2. This study focused on the role of moths as pollen vectors in a boreal pine forest in Scotland. Light traps were used to sample moths in 20 plots in two consecutive years. The pollen on moths' bodies was identified and pollen grains counted. This information was used to build a nocturnal pollen-transport network for each year. These are the first networks to characterise a nocturnal plant–visitor community.
3. A total of 4162 moths belonging to 103 species were captured; 25 moth species were found to carry pollen of 12 plant taxa. Adding nocturnal data to diurnal networks increased number of plant taxa, insect species, and unique interactions in the network.
4. Despite differences in species composition, nocturnal networks exhibit similar properties to diurnal networks: significant nestedness, marked asymmetry of interactions, high dependence on a core of generalists, and high inter-annual variation in species abundances and occurrence of interactions.
5. Traditional diurnal plant–visitor networks exclude a significant component of the community, i.e. nocturnal visitors.

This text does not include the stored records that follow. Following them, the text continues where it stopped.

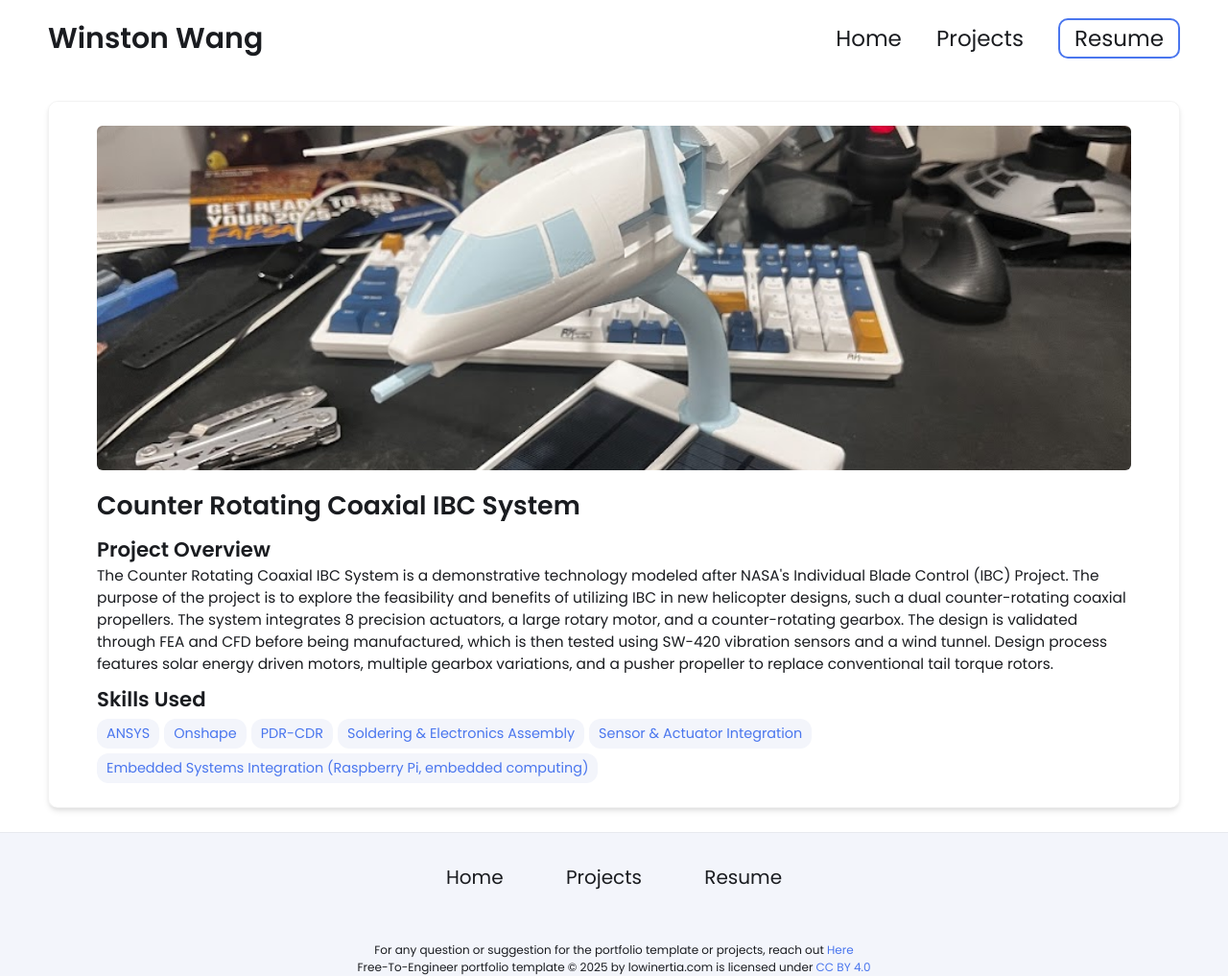
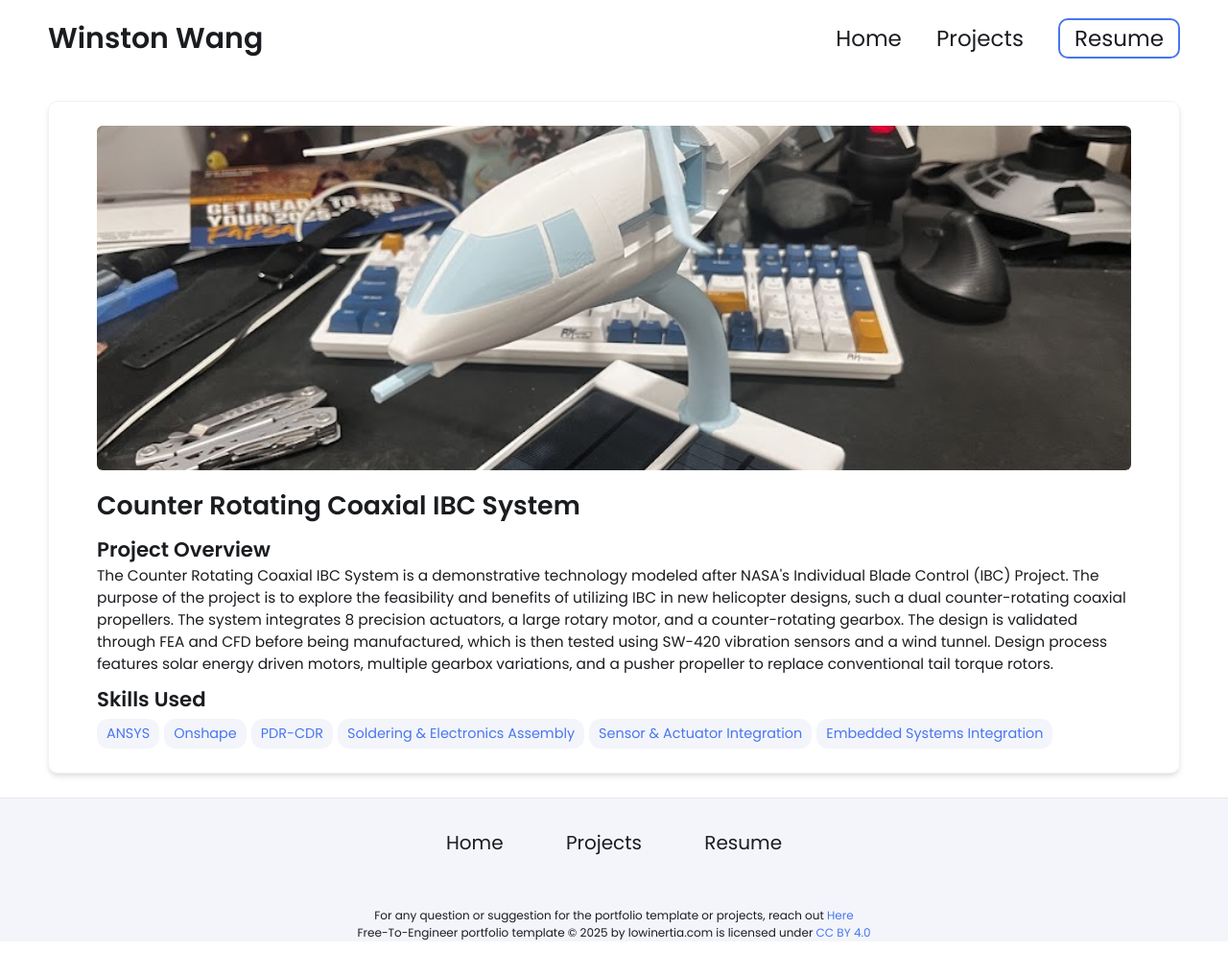
Before and after one commit to WinstonHelicopters/WinstonHelicopters.github.io, a Jekyll site: the page built from _projects/1 Counter Rotating Coaxial IBC System/index.md, in a window 1280 px wide. Shown: the whole page at 96% size. Built offline with Jekyll 4.4.1, drawn with Linux system fonts in a browser that asks for light colours; after the commit the page ends 981 px from its top, so only the background shows below that.

Commit message:
Update index.md

```diff
--- a/_projects/1 Counter Rotating Coaxial IBC System/index.md
+++ b/_projects/1 Counter Rotating Coaxial IBC System/index.md
@@ -8,6 +8,6 @@ skills:
 - PDR-CDR
 - Soldering & Electronics Assembly
 - Sensor & Actuator Integration
-- Embedded Systems Integration (Raspberry Pi, embedded computing)
+- Embedded Systems Integration
 main-image: /image_2026-06-30_205148413.png
 ---
```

Exploring links across boundaries between networks (such as between diurnal and nocturnal networks) will provide a more accurate picture of ecosystem structure and function.